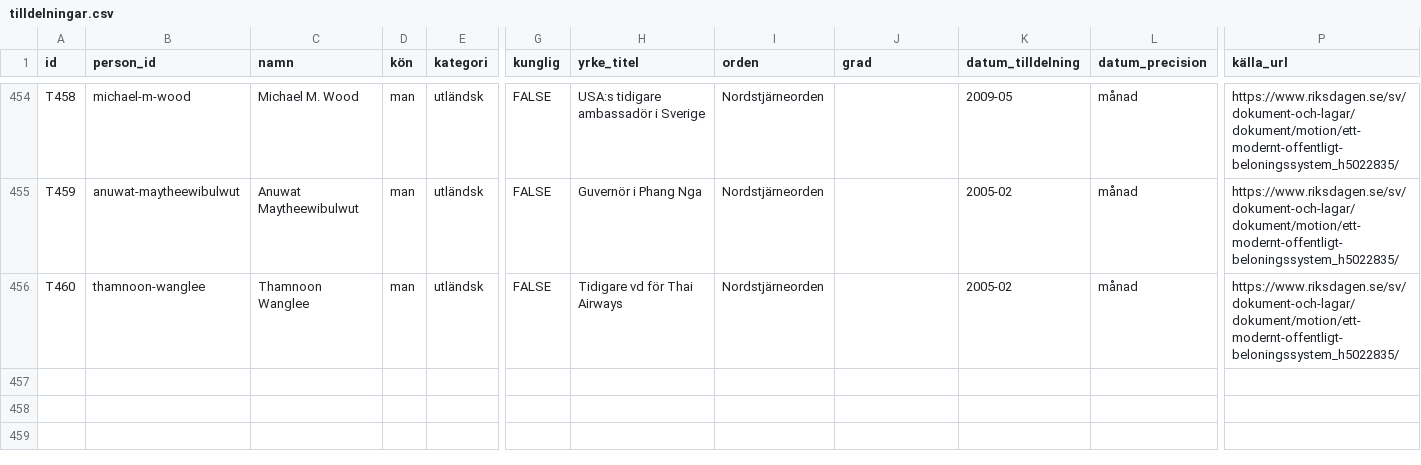
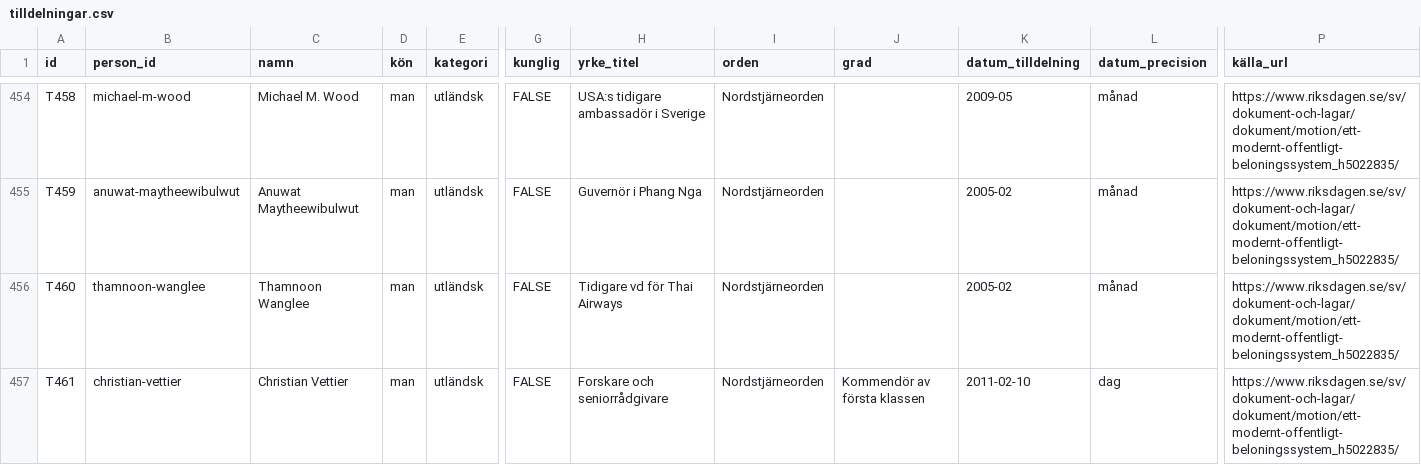
Before and after one commit to LeoLevenius/kungliga-ordnar, a CSV file: data/tilldelningar.csv, drawn as a sheet; only a part is shown, gaps mark what is left out; rows hold the shown columns only; the diff names each change by its address in the sheet, - before the commit and + after, or states it on an @@ line.

Commit message:
Lägg till Christian Vettier

```diff
--- a/data/tilldelningar.csv
+++ b/data/tilldelningar.csv
+row 457: T461 | christian-vettier | Christian Vettier | man | utländsk | FALSE | Forskare och seniorrådgivare | Nordstjärneorden | Kommendör av första klassen | 2011-02-10 | dag | https://www.riksdagen.se/sv/dokument-och-lagar/dokument/motion/ett-modernt-offentligt-beloningssystem_h5022835/
```
Also changed, not shown: data/andringslogg.csv, 1 other file.
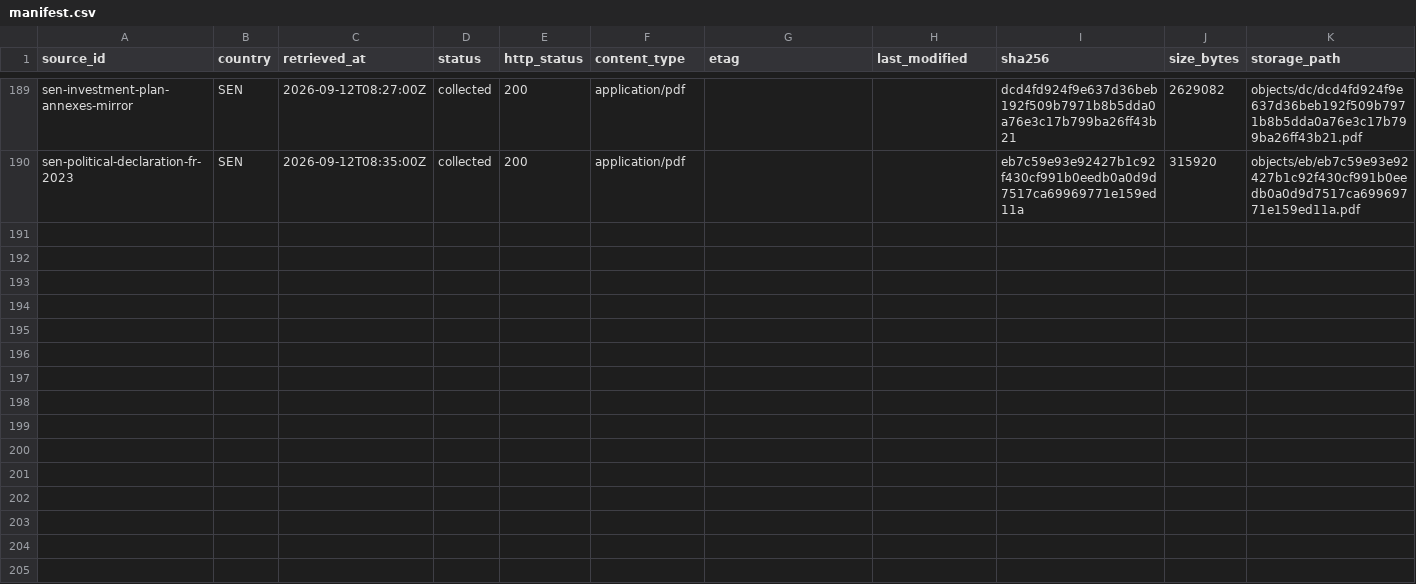
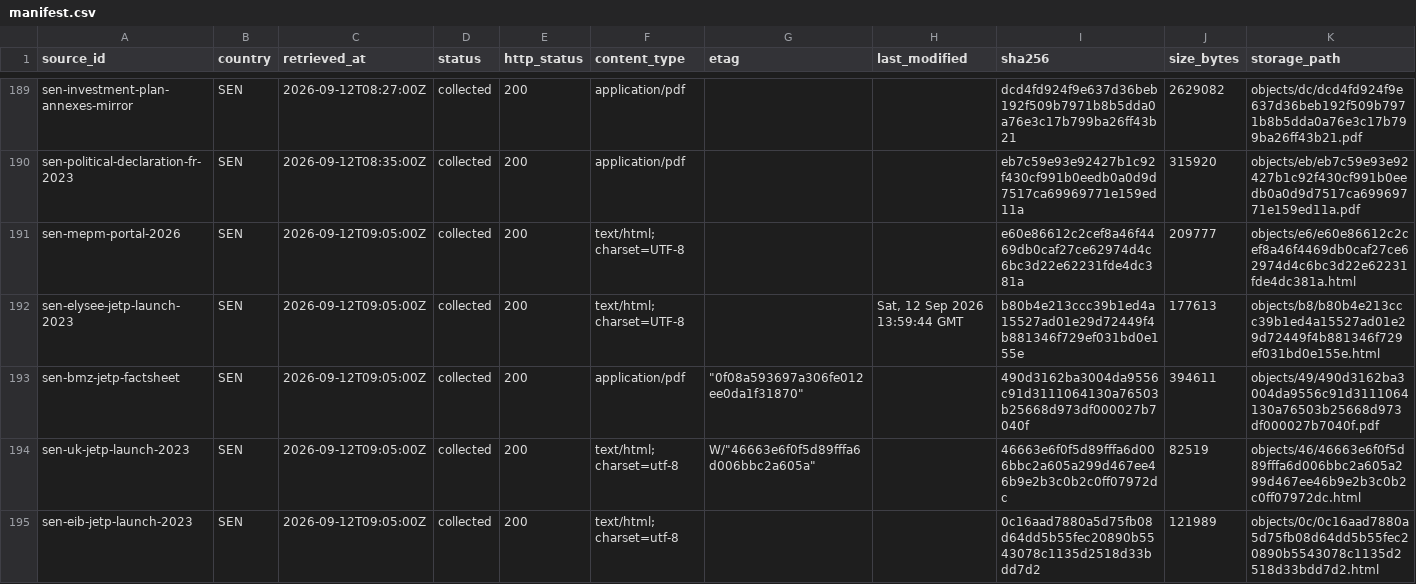
Before and after one commit to MinhHaDuong/climate-finance-het, a CSV file: data/jetp/manifest.csv, drawn as a sheet; only a part is shown, gaps mark what is left out; rows hold the shown columns only; the diff covers the shown part only; the diff names each change by its address in the sheet, - before the commit and + after, or states it on an @@ line.

Commit message:
data(jetp): close Senegal authority coverage

```diff
--- a/data/jetp/manifest.csv
+++ b/data/jetp/manifest.csv
+row 191: sen-mepm-portal-2026 | SEN | 2026-09-12T09:05:00Z | collected | 200 | text/html; charset=UTF-8 |  |  | e60e86612c2cef8a46f4469db0caf27ce62974d4c6bc3d22e62231fde4dc381a | 209777 | objects/e6/e60e86612c2cef8a46f4469db0caf27ce62974d4c6bc3d22e62231fde4dc381a.html
+row 192: sen-elysee-jetp-launch-2023 | SEN | 2026-09-12T09:05:00Z | collected | 200 | text/html; charset=UTF-8 |  | Sat, 12 Sep 2026 13:59:44 GMT | b80b4e213ccc39b1ed4a15527ad01e29d72449f4b881346f729ef031bd0e155e | 177613 | objects/b8/b80b4e213ccc39b1ed4a15527ad01e29d72449f4b881346f729ef031bd0e155e.html
+row 193: sen-bmz-jetp-factsheet | SEN | 2026-09-12T09:05:00Z | collected | 200 | application/pdf | "0f08a593697a306fe012ee0da1f31870" |  | 490d3162ba3004da9556c91d3111064130a76503b25668d973df000027b7040f | 394611 | objects/49/490d3162ba3004da9556c91d3111064130a76503b25668d973df000027b7040f.pdf
+row 194: sen-uk-jetp-launch-2023 | SEN | 2026-09-12T09:05:00Z | collected | 200 | text/html; charset=utf-8 | W/"46663e6f0f5d89fffa6d006bbc2a605a" |  | 46663e6f0f5d89fffa6d006bbc2a605a299d467ee46b9e2b3c0b2c0ff07972dc | 82519 | objects/46/46663e6f0f5d89fffa6d006bbc2a605a299d467ee46b9e2b3c0b2c0ff07972dc.html
+row 195: sen-eib-jetp-launch-2023 | SEN | 2026-09-12T09:05:00Z | collected | 200 | text/html; charset=utf-8 |  |  | 0c16aad7880a5d75fb08d64dd5b55fec20890b5543078c1135d2518d33bdd7d2 | 121989 | objects/0c/0c16aad7880a5d75fb08d64dd5b55fec20890b5543078c1135d2518d33bdd7d2.html
```
Also changed, not shown: 4 added rows elsewhere in this file.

—————

An exact repeat of all the data is required, pictures excluded.

Before and after one commit to LeoLevenius/kungliga-ordnar, a CSV file: data/tilldelningar.csv, drawn as a sheet; only a part is shown, gaps mark what is left out; rows hold the shown columns only; the diff names each change by its address in the sheet, - before the commit and + after, or states it on an @@ line.

Commit message:
Lägg till Christian Vettier

```diff
--- a/data/tilldelningar.csv
+++ b/data/tilldelningar.csv
+row 457: T461 | christian-vettier | Christian Vettier | man | utländsk | FALSE | Forskare och seniorrådgivare | Nordstjärneorden | Kommendör av första klassen | 2011-02-10 | dag | https://www.riksdagen.se/sv/dokument-och-lagar/dokument/motion/ett-modernt-offentligt-beloningssystem_h5022835/
```
Also changed, not shown: data/andringslogg.csv, 1 other file.
Before and after one commit to MinhHaDuong/climate-finance-het, a CSV file: data/jetp/manifest.csv, drawn as a sheet; only a part is shown, gaps mark what is left out; rows hold the shown columns only; the diff covers the shown part only; the diff names each change by its address in the sheet, - before the commit and + after, or states it on an @@ line.

Commit message:
data(jetp): close Senegal authority coverage

```diff
--- a/data/jetp/manifest.csv
+++ b/data/jetp/manifest.csv
+row 191: sen-mepm-portal-2026 | SEN | 2026-09-12T09:05:00Z | collected | 200 | text/html; charset=UTF-8 |  |  | e60e86612c2cef8a46f4469db0caf27ce62974d4c6bc3d22e62231fde4dc381a | 209777 | objects/e6/e60e86612c2cef8a46f4469db0caf27ce62974d4c6bc3d22e62231fde4dc381a.html
+row 192: sen-elysee-jetp-launch-2023 | SEN | 2026-09-12T09:05:00Z | collected | 200 | text/html; charset=UTF-8 |  | Sat, 12 Sep 2026 13:59:44 GMT | b80b4e213ccc39b1ed4a15527ad01e29d72449f4b881346f729ef031bd0e155e | 177613 | objects/b8/b80b4e213ccc39b1ed4a15527ad01e29d72449f4b881346f729ef031bd0e155e.html
+row 193: sen-bmz-jetp-factsheet | SEN | 2026-09-12T09:05:00Z | collected | 200 | application/pdf | "0f08a593697a306fe012ee0da1f31870" |  | 490d3162ba3004da9556c91d3111064130a76503b25668d973df000027b7040f | 394611 | objects/49/490d3162ba3004da9556c91d3111064130a76503b25668d973df000027b7040f.pdf
+row 194: sen-uk-jetp-launch-2023 | SEN | 2026-09-12T09:05:00Z | collected | 200 | text/html; charset=utf-8 | W/"46663e6f0f5d89fffa6d006bbc2a605a" |  | 46663e6f0f5d89fffa6d006bbc2a605a299d467ee46b9e2b3c0b2c0ff07972dc | 82519 | objects/46/46663e6f0f5d89fffa6d006bbc2a605a299d467ee46b9e2b3c0b2c0ff07972dc.html
+row 195: sen-eib-jetp-launch-2023 | SEN | 2026-09-12T09:05:00Z | collected | 200 | text/html; charset=utf-8 |  |  | 0c16aad7880a5d75fb08d64dd5b55fec20890b5543078c1135d2518d33bdd7d2 | 121989 | objects/0c/0c16aad7880a5d75fb08d64dd5b55fec20890b5543078c1135d2518d33bdd7d2.html
```
Also changed, not shown: 4 added rows elsewhere in this file.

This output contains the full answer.